Problem details »
Where a line below has the string "platform" in it, include it in the count, and give that count alone.

Supplied information »
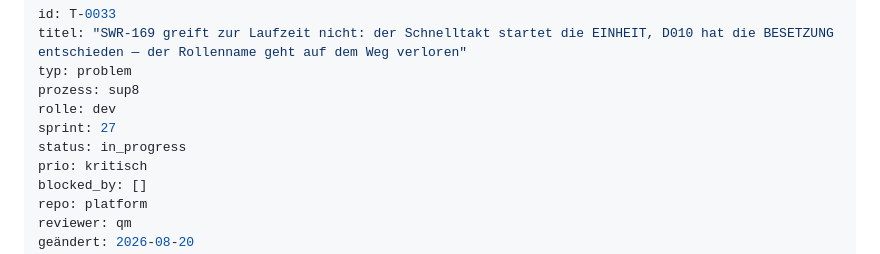
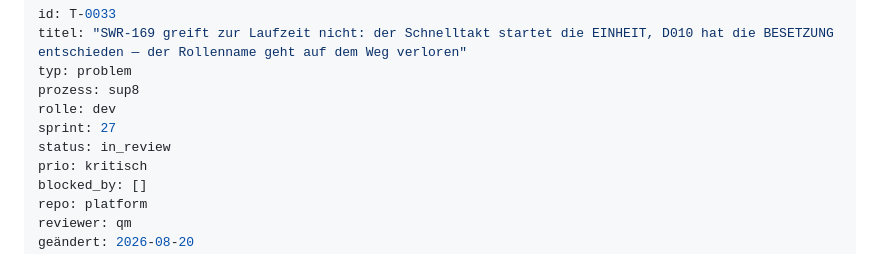
Before and after one commit to DiOflOrds/platform, a Markdown page: tickets/T-0033.md, the part around the change. Drawn GitHub-style.

```diff
--- a/tickets/T-0033.md
+++ b/tickets/T-0033.md
@@ -5,7 +5,7 @@ typ: problem
 prozess: sup8
 rolle: dev
 sprint: 27
-status: in_progress
+status: in_review
 prio: kritisch
 blocked_by: []
 repo: platform
```
Also changed, not shown: BOARD.md (+1 -1 lines).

Reply to the exercise »
2